If there’s one thing we’ve seen with RV’ers, it’s that they like pets. Dogs and cats are the usual, but we’ve seen people with birds and other exotic animals. I wouldn’t be surprised if half of the RV’ers out there travel with pets. Since so many people travel with pets we thought it would be a good idea to show everyone how we do it.

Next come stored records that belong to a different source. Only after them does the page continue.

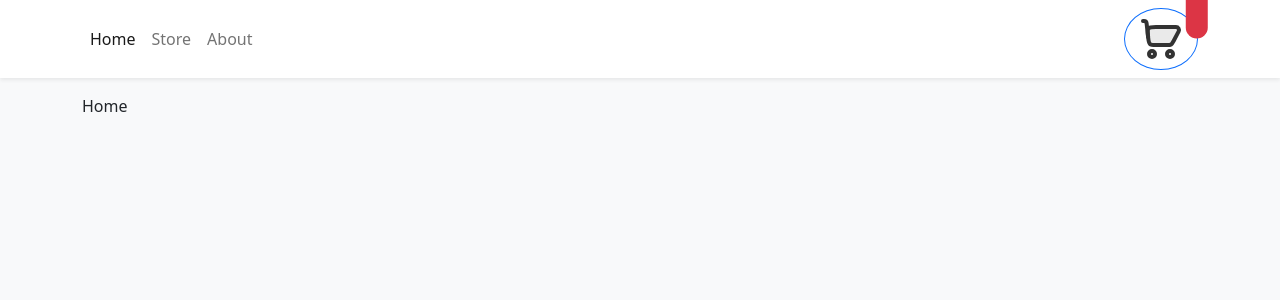
Repository: MoNasr2022/shopping-cart
Page: /
These files come from the project's save history. The page is drawn as it stood at one moment and after the next save; the edit follows.
The browser window is 1280 px wide. The pictures show the whole page.
The project was rebuilt for these pictures with package versions that can differ from the ones it lists, and the page was loaded fresh each time. Also part of the build but not shown: vite.config.ts, src/pages/Store.tsx, src/pages/About.tsx.

Above is the page before, as saved 2023-04-17 01:43:04.

### index.html
<!DOCTYPE html>
<html lang="en">
  <head>
    <meta charset="UTF-8" />
    <link rel="icon" type="image/svg+xml" href="/vite.svg" />
    <meta name="viewport" content="width=device-width, initial-scale=1.0" />
    <title>Nasr Shopping Cart</title>
  </head>
  <body class="bg-light">
    <div id="root"></div>
    <script type="module" src="/src/main.tsx"></script>
  </body>
</html>

### src/App.tsx
import { Routes, Route } from "react-router-dom";
import { Container } from "react-bootstrap";
import Home from "./pages/Home";
import Store from "./pages/Store";
import About from "./pages/About";
import Navbar from "./components/Navbar";

function App() {
  return (
    <>
      <Navbar />
      <Container className="mb-4">
        <Routes>
          <Route path="/" element={<Home />} />
          <Route path="/store" element={<Store />} />
          <Route path="/about" element={<About />} />
        </Routes>
      </Container>
    </>
  );
}

export default App;

### src/pages/Home.tsx


export default function Home () {
  return (
    <div>Home</div>
  )
}

### src/components/Navbar.tsx
import { Navbar as NavbarB } from "react-bootstrap";
import { Container, Nav, Button } from "react-bootstrap";
import { NavLink } from "react-router-dom";

export default function Navbar() {
  return (
    <NavbarB className="bg-white shadow-sm mb-3">
      <Container>
        <Nav className="me-auto">
          <Nav.Link as={NavLink} to="/">
            {" "}
            Home
          </Nav.Link>
          <Nav.Link as={NavLink} to="/store">
            {" "}
            Store
          </Nav.Link>
          <Nav.Link as={NavLink} to="/about">
            {" "}
            About
          </Nav.Link>
        </Nav>
        <Button
          className=" rounded-circle"
          variant="outline-primary"
          style={{ position: "relative" }}
        >
          <svg
            width="3rem"
            height="3rem"
            viewBox="0 0 24 24"
            fill="none"
            xmlns="http://www.w3.org/2000/svg"
          >
            <path
              opacity="0.1"
              d="M5.60464 11.4417C5.79269 13.1343 5.88672 13.9805 6.45624 14.4903C7.02576 15 7.87723 15 9.58017 15H9.70588H13.4706H14.827C16.0002 15 16.5867 15 17.0627 14.7134C17.5387 14.4268 17.8132 13.9084 18.3621 12.8716L20.8303 8.20947C21.361 7.207 20.6343 6 19.5 6H9.70588H9.46906C7.38336 6 6.34051 6 5.74427 6.66616C5.14803 7.33231 5.2632 8.36878 5.49353 10.4417L5.60464 11.4417Z"
              fill="#323232"
            />
            <path
              d="M5.60464 11.4417C5.79269 13.1343 5.88672 13.9805 6.45624 14.4903C7.02576 15 7.87723 15 9.58017 15H9.70588H13.4706H14.827C16.0002 15 16.5867 15 17.0627 14.7134C17.5387 14.4268 17.8132 13.9084 18.3621 12.8716L20.8303 8.20947C21.361 7.207 20.6343 6 19.5 6V6H9.70588H9.46906C7.38336 6 6.34051 6 5.74427 6.66616C5.14803 7.33231 5.2632 8.36878 5.49353 10.4417L5.60464 11.4417Z"
              stroke="#323232"
              stroke-width="2"
              stroke-linejoin="round"
            />
            <path
              d="M3 3H3.5V3C4.1642 3 4.72218 3.49942 4.79553 4.15955L5.55558 11"
              stroke="#323232"
              stroke-width="2"
              stroke-linecap="round"
              stroke-linejoin="round"
            />
            <path
              d="M9 19.5C9 20.3284 8.32843 21 7.5 21C6.67157 21 6 20.3284 6 19.5C6 18.6716 6.67157 18 7.5 18C8.32843 18 9 18.6716 9 19.5Z"
              stroke="#323232"
              stroke-width="2"
            />
            <path
              d="M18 19.5C18 20.3284 17.3284 21 16.5 21C15.6716 21 15 20.3284 15 19.5C15 18.6716 15.6716 18 16.5 18C17.3284 18 18 18.6716 18 19.5Z"
              stroke="#323232"
              stroke-width="2"
            />
          </svg>
          <span className="position-absolute bottom-0 right-0 start-100 translate-middle badge rounded-pill bg-danger">3</span>
        </Button>
      </Container>
    </NavbarB>
  );
}

Loaded but not shown: src/main.tsx (common file)

After the next save:
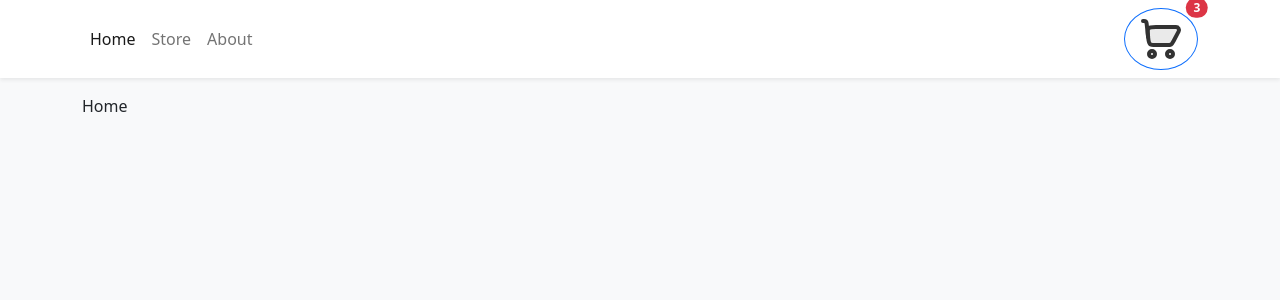
Saved 15 s later.
--- a/src/components/Navbar.tsx
+++ b/src/components/Navbar.tsx
@@ -61,7 +61,7 @@ export default function Navbar() {
               stroke-width="2"
             />
           </svg>
-          <span className="position-absolute bottom-0 right-0 start-100 translate-middle badge rounded-pill bg-danger">3</span>
+          <span className="position-absolute  start-100 translate-middle badge rounded-pill bg-danger">3</span>
         </Button>
       </Container>
     </NavbarB>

Laura worked as a registered veterinary technician for six and a half years, five of them in an 24 hour animal hospital emergency room. Sadly, she had seen the aftermath of pets not being secured in vehicles far too many times. That’s why we’re religious about seat belting the dogs in whenever the vehicle is moving. To do this we put harnesses on the dogs, and the seat belt attachment clips onto the harness with a D-ring. Not only does this system protect them, but it also prevents them from trying to jump into the drivers lap and cause a wreck. It’s a win-win.
To get the dogs to and from the truck we use high visibility, reflective, retractable leashes in conjunction with Gentle Leader nose harnesses. To actually get Bullet into the truck we had to make more special arrangements. The truck isn’t lifted, yet it still has pretty decent ground clearance. To add to the height problem, the running boards are rounded chrome tubes with just a plastic step beside each door. Try telling an excited Labrador to only use the step and not the slick chrome, it won’t go well. Kimber is small enough, and calm enough, that we can just lift her into her seat. However, with Bullet we thought it best to get him steps that he climb up and down with. Since Lab’s have so many knee problems (knowledge courtesy of being married to a vet tech) providing him a way out of the truck instead of jumping was important, those surgeries are expensive.
It’s also important to us to keep our dogs as comfortable as possible while driving. Being in a moving vehicle freaks Bullet out enough already, we don’t want him to be uncomfortable as well. That’s why we put his bed, security blanket, pillow, and stuffed squeaky cow in there with him. Having the things he’s used to sleeping with, and on, just helps keep him calmer.